Reading the Past

100_2448

I don’t know if the title once held white or gold ink. In 1998, nearly thirty years after my father died, I was offered an opportunity to acquire a few of his things. Very few. His Bible was one of them. Faded and worn.

100_2445

The original dedication was to him, “Albert,” from Lasira (no last name). Our last name of Keahn was penciled in by me as a child. The other dedication penciled in years, or decades, later by my stepmother, Ann. I was fourteen when he died of leukemia. Old enough to know basic facts about him: his age (39); his job (Automotive Design Engineer at Budd Company); that he was a foster child and his mother, my grandmother, lived in California; that he had asthma and loved playing baseball even though it knocked the wind out of him (Go Detroit Tigers!); that he had a penchant for sweets and BBQ’d T-bone steaks; that he grew up Lutheran; and that he was raised by two “spinster” sister who were teachers. He was an intelligent and just man. I don’t know so.much.more. Gazing at the name and the date — April 17, 1941 — I can only guess that the Bible was given to him from one of the sisters on his tenth birthday.

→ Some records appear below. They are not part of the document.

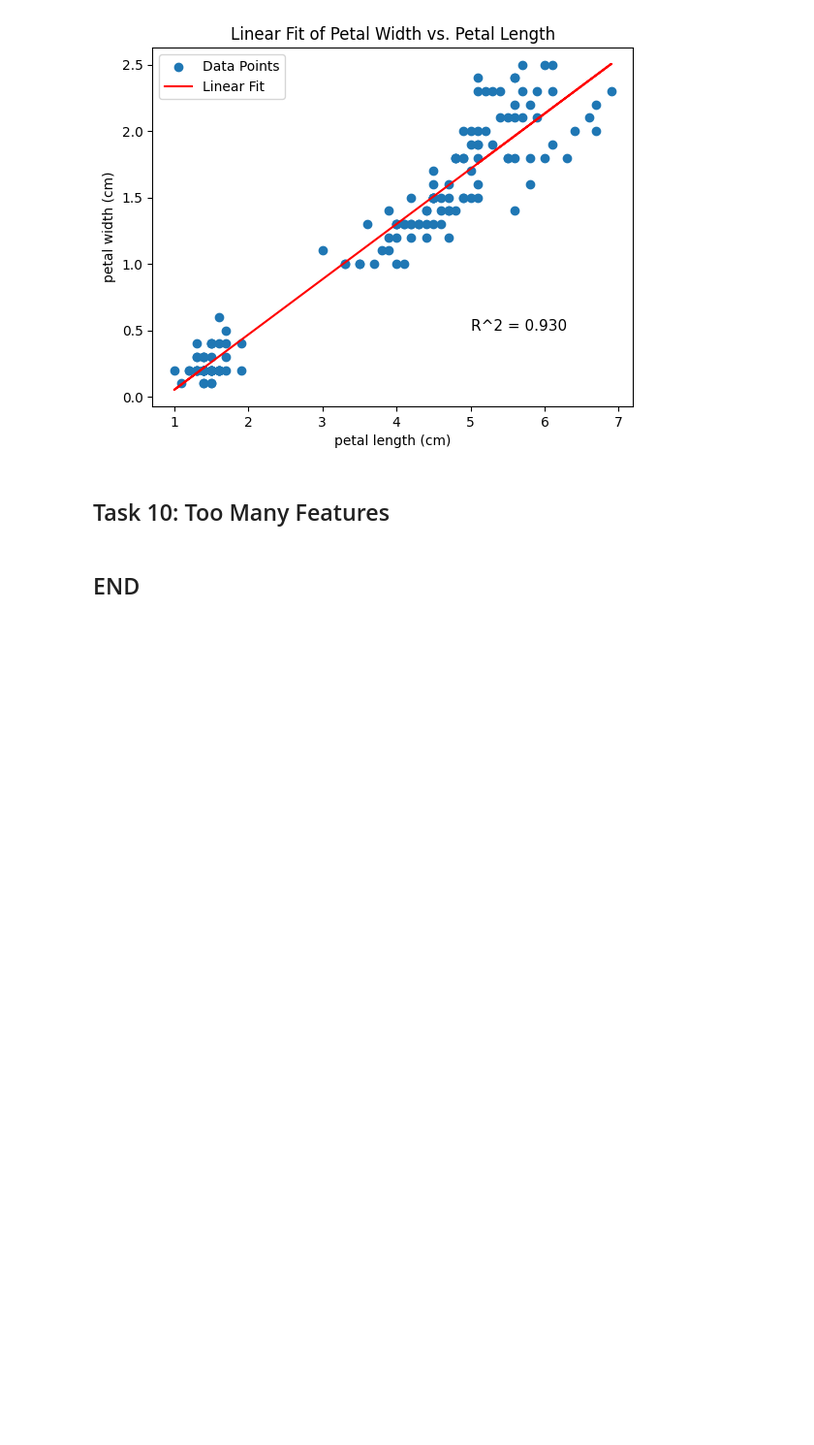
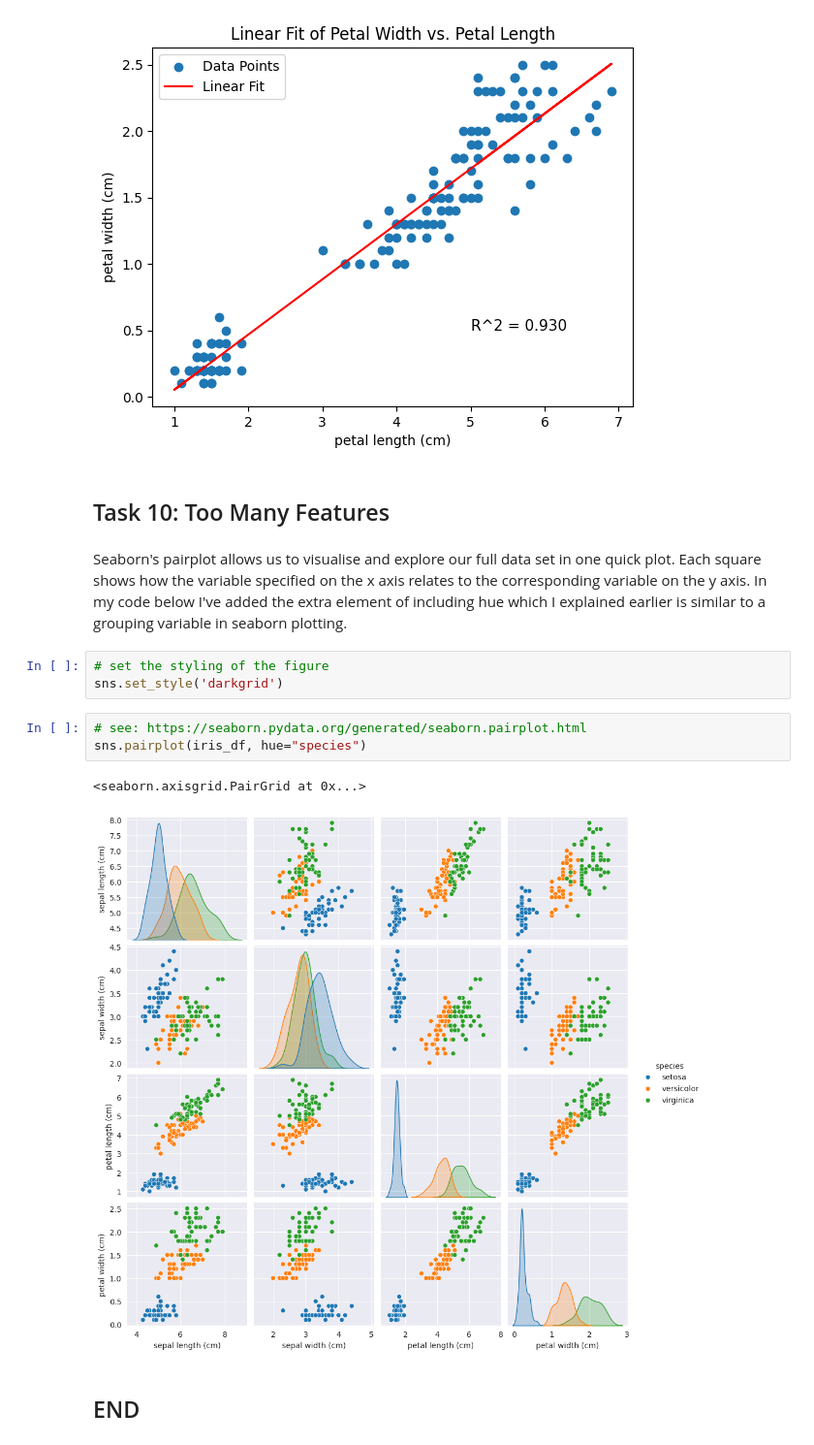
Before and after one commit to EmmaChubbCode/principles_of_da, a Jupyter notebook: tasks.ipynb, the cells around one changed output. Shown: that part at 97% size. Cells and saved outputs as stored; diff of their text form; blank space fills up the shorter version.

Commit message:
pairplot

```diff
--- a/tasks.ipynb
+++ b/tasks.ipynb
@@ -400,5 +400,16 @@ Linear Fit Coefficients: [ 0.41575542 -0.36307552]
 [figure]
 # %% [markdown]
 ## Task 10: Too Many Features
+# %% [markdown]
+Seaborn's pairplot allows us to visualise and explore our full data set in one quick plot. Each square shows how the variable specified on the x axis relates to the corresponding variable on the y axis. In my code below I've added the extra element of including hue which I explained earlier is similar to a grouping variable in seaborn plotting.
+# %%
+# set the styling of the figure
+sns.set_style('darkgrid')
+# %%
+# see: https://seaborn.pydata.org/generated/seaborn.pairplot.html
+sns.pairplot(iris_df, hue="species")
+# %% [output]
+<seaborn.axisgrid.PairGrid at 0x...>
+[figure, added]
 # %% [markdown]
 ## END
```
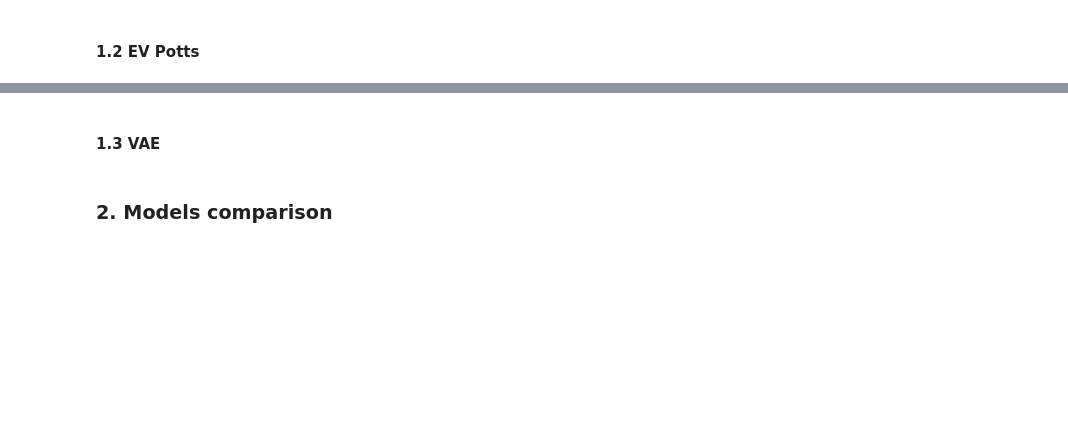
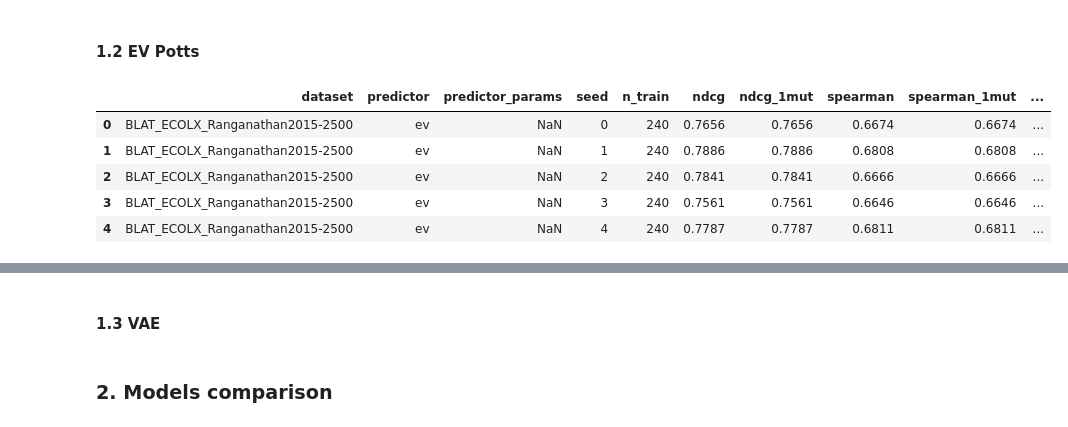
Before and after one commit to eliamounier/optoprotein-fitness-prediction, a Jupyter notebook: model_analysis.ipynb, the cells around one changed output, grey strips where cells are left out. Saved outputs shown, nothing was run; the diff lists cells and outputs as text; code cells hidden in the pictures; blank space fills up the shorter version.

```diff
--- a/model_analysis.ipynb
+++ b/model_analysis.ipynb
@@ -23,2 +25,12 @@ simple_linear.head()
 # %% [markdown]
 #### 1.2 EV Potts
+# %%
+ev_msa_only = pd.read_csv(RESULTS + 'ev.csv')
+ev_msa_only.head()
+# %% [output]
+|  | dataset | predictor | predictor_params | seed | n_train | ndcg | ndcg_1mut | spearman | spearman_1mut | ... |
+| 0 | BLAT_ECOLX_Ranganathan2015-2500 | ev | NaN | 0 | 240 | 0.7656 | 0.7656 | 0.6674 | 0.6674 | ... |
+| 1 | BLAT_ECOLX_Ranganathan2015-2500 | ev | NaN | 1 | 240 | 0.7886 | 0.7886 | 0.6808 | 0.6808 | ... |
+| 2 | BLAT_ECOLX_Ranganathan2015-2500 | ev | NaN | 2 | 240 | 0.7841 | 0.7841 | 0.6666 | 0.6666 | ... |
+| 3 | BLAT_ECOLX_Ranganathan2015-2500 | ev | NaN | 3 | 240 | 0.7561 | 0.7561 | 0.6646 | 0.6646 | ... |
+| 4 | BLAT_ECOLX_Ranganathan2015-2500 | ev | NaN | 4 | 240 | 0.7787 | 0.7787 | 0.6811 | 0.6811 | ... |
```
Also changed, not shown: parts of 6 cells of this notebook, 4 other files.
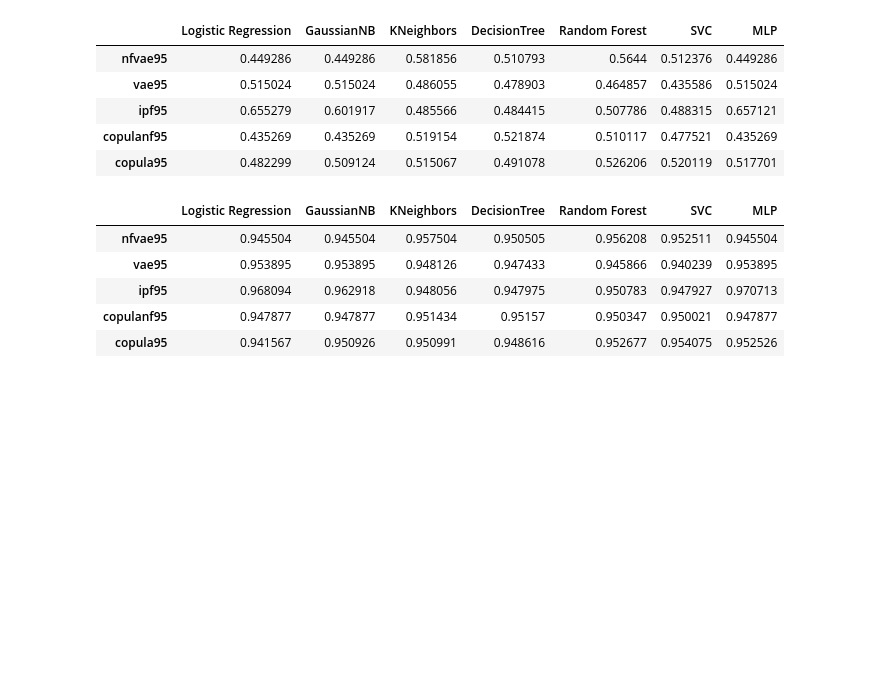
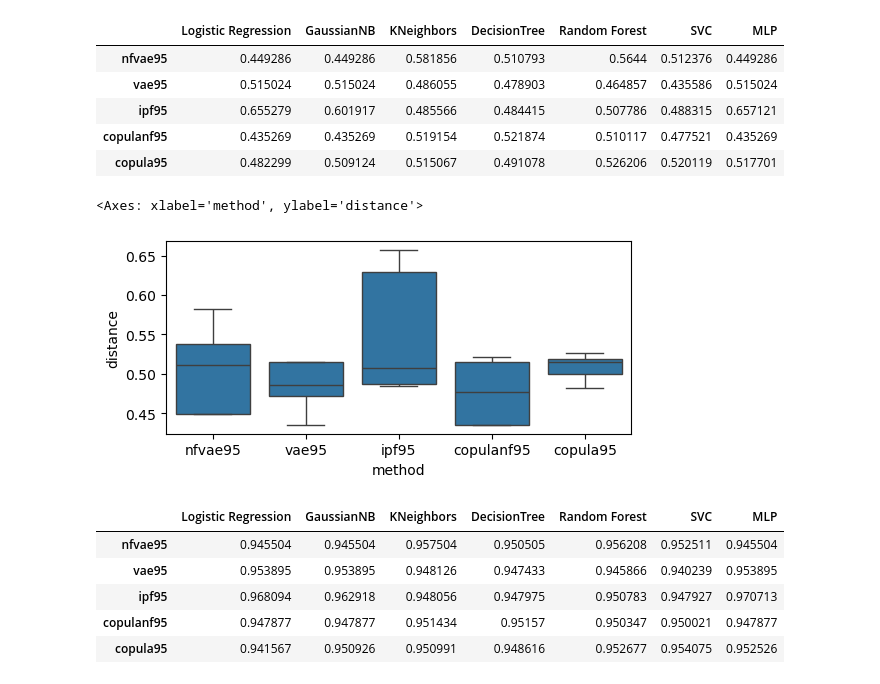
Before and after one commit to jaclenti/NFVAE-population-synthesis, a Jupyter notebook: notebooks/lc_privacy_4.ipynb, the cells around one changed output. Drawn from its saved outputs; the diff is of its cells as text; code cells hidden in the pictures; blank space fills up the shorter version.

```diff
--- a/notebooks/lc_privacy_4.ipynb
+++ b/notebooks/lc_privacy_4.ipynb
@@ -1006,6 +1008,12 @@ res_rocauc
 | ipf95 | 0.655279 | 0.601917 | 0.485566 | 0.484415 | 0.507786 | 0.488315 | 0.657121 |
 | copulanf95 | 0.435269 | 0.435269 | 0.519154 | 0.521874 | 0.510117 | 0.477521 | 0.435269 |
 | copula95 | 0.482299 | 0.509124 | 0.515067 | 0.491078 | 0.526206 | 0.520119 | 0.517701 |
+# %%
+fig, axes = sbp(figsize = (6, 2.5))
+sns.boxplot(data = res_rocauc.stack().reset_index().rename(columns = {"level_0": "method", 0: "distance"}), x = "method", y = "distance")
+# %% [output]
+<Axes: xlabel='method', ylabel='distance'>
+[figure, added]
 # %%
 res_aucpr
 # %% [output]
```
Also changed, not shown: parts of 6 cells of this notebook, 4 other files.
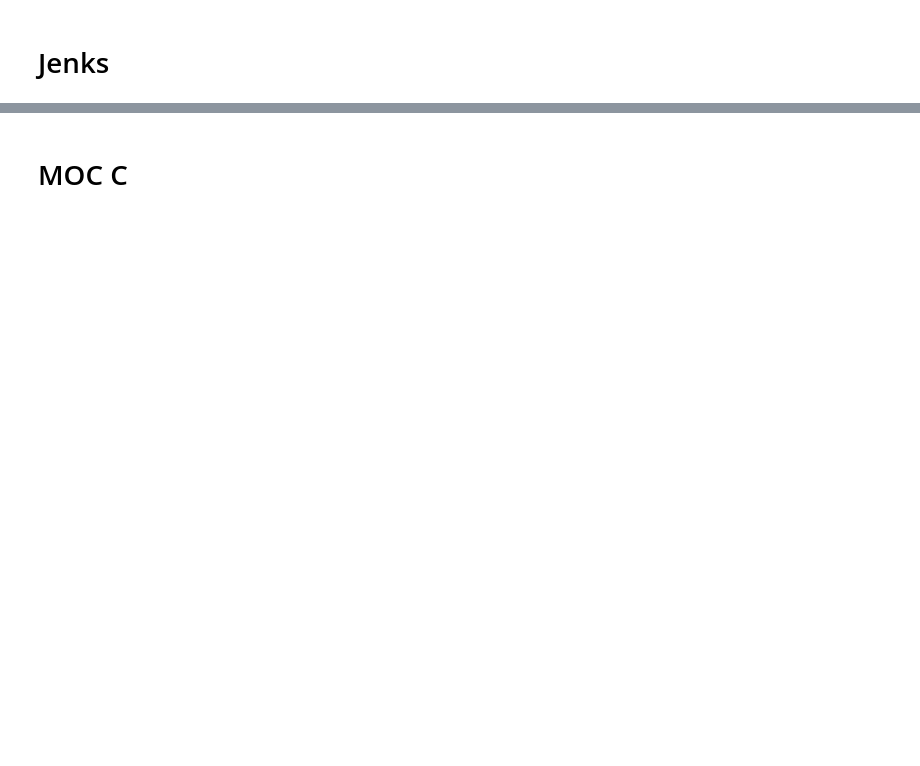
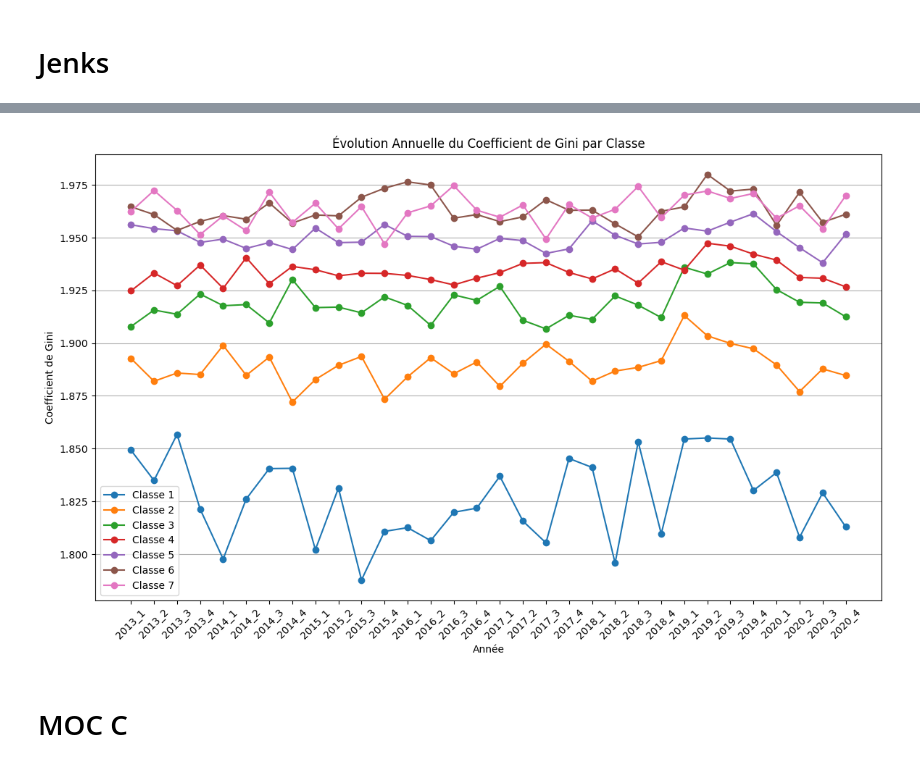
Before and after one commit to SamuelBaheux/Challenge_Nexialog, a Jupyter notebook: notebooks/Segmentation.ipynb, the cells around one changed output, grey strips where cells are left out. Saved outputs shown, nothing was run; the diff lists cells and outputs as text; code cells hidden in the pictures; blank space fills up the shorter version.

```diff
--- a/notebooks/Segmentation.ipynb
+++ b/notebooks/Segmentation.ipynb
@@ -67,0 +70,26 @@ plot_stability_taux(df, "Classes")
+# %%
+def gini_coefficient(values):
+    sorted_values = np.sort(values)
+    n = len(values)
+    cumulative_values_sum = np.cumsum(sorted_values)
+    gini_index = (2 * np.sum(cumulative_values_sum) / (n * np.sum(sorted_values))) - (n + 1) / n
+    return 1 - gini_index
+
+plt.figure(figsize=(14, 8))
+
+for classe in range(1, 8):
+    df_classe = df[df['Classes'] == classe][["date_trimestrielle", "TARGET"]]
+    grouped = df_classe.groupby(df_classe['date_trimestrielle'])["TARGET"]
+    gini_per_year = grouped.apply(gini_coefficient)
+
+    plt.plot(gini_per_year.index, gini_per_year, label=f'Classe {classe}', marker='o')
+
+plt.title('Évolution Annuelle du Coefficient de Gini par Classe')
+plt.xlabel('Année')
+plt.ylabel('Coefficient de Gini')
+plt.legend()
+plt.xticks(rotation=45)
+plt.grid(axis='y')
+plt.show()
+# %% [output]
+[figure, added]
```
Also changed, not shown: parts of 27 cells of this notebook, 3 other files.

100_2444

Oh, how I wish Lasira had thought to write her last name as well. Perhaps then I might have a clue as to its origin, or a starting point to research who she was, and her relationship to my father. I can only guess that maybe she (and her sister) were Arabic or Jewish. The only reference to the name, or word, I could find was in the lyrics of a song by a Middle-Eastern band — it means either “bridge” or “boat.” It makes sense, if you consider the color of his skin and his story, that he might have been placed with a family in this ethnic community. So many questions about his growing up, his teen years, his love story with my mother, his marriage to my stepmother, and more that I will never really have answers for.

100_2446

When I opened his Bible recently, I found the worn place-ribbon marking the Book of Samuel. And as I read this scripture, I was struck by the passages referring to Elkanah and his two wives, Hannah and Peninnah. In the story, Hannah was barren and Peninnah,who had many sons and daughters, used to taunt her cruelly. My stepmother was barren. Reading this made me wonder if my father made a connection between Hannah and Ann. I also wonder if my presence may have, in some indirect way, taunted her. In the story, Hannah goes to temple and prays unceasingly for a child and, eventually, God gives her a son, Samuel. And this is where I begin to think of my father — as Hannah takes Samuel back to the same temple and dedicates him to God. I think of my paternal grandmother giving my father up for foster care and his placement with two barren sisters. Of Lasira. Did she and her sister, in essence, dedicate my father to God? Was the gift of this Bible connected with raising him in the faith?

100_2447

According to my Woman’s Study Bible, “Hannah was loved and valued for herself by her husband…but even the intensity of a devoted husband’s love could not penetrate her inner disquiet nor overcome her yearning for a child.”  Did this scripture speak to my father? Did it somehow soothe his own beaten soul to find a kindred spirit in Elkanah? Clearly he loved my stepmother. She had, as they say, her own demons to battle {alcoholism}. It took me years before I was able to truly understand what alcoholism was and how it fed a person’s fears.  In large part, becoming a mother made it easier to feel compassion for a woman who struggled so hard and for so long to conceive a child, only to come up empty time after time.

These are the mysteries that we ponder, I suppose, when we hold items that once were held by loved ones who are no longer with us; no longer able to engage in conversation about life as they knew it, wished it, or prayed it to be.

~ Blessings, dear reader

 

One comment

  1. I am so pleased that you have your father’s Bible. I agree so much can remain a mystery in our loved one’s past, where often we have very little information about them. I’m so sorry to hear that you loss your father so young. Much love. xo

Grab a some coffee or wine and join in the conversation

Fill in your details below or click an icon to log in:

WordPress.com Logo

You are commenting using your WordPress.com account. Log Out / Change )

Twitter picture

You are commenting using your Twitter account. Log Out / Change )

Facebook photo

You are commenting using your Facebook account. Log Out / Change )

Google+ photo

You are commenting using your Google+ account. Log Out / Change )

Connecting to %s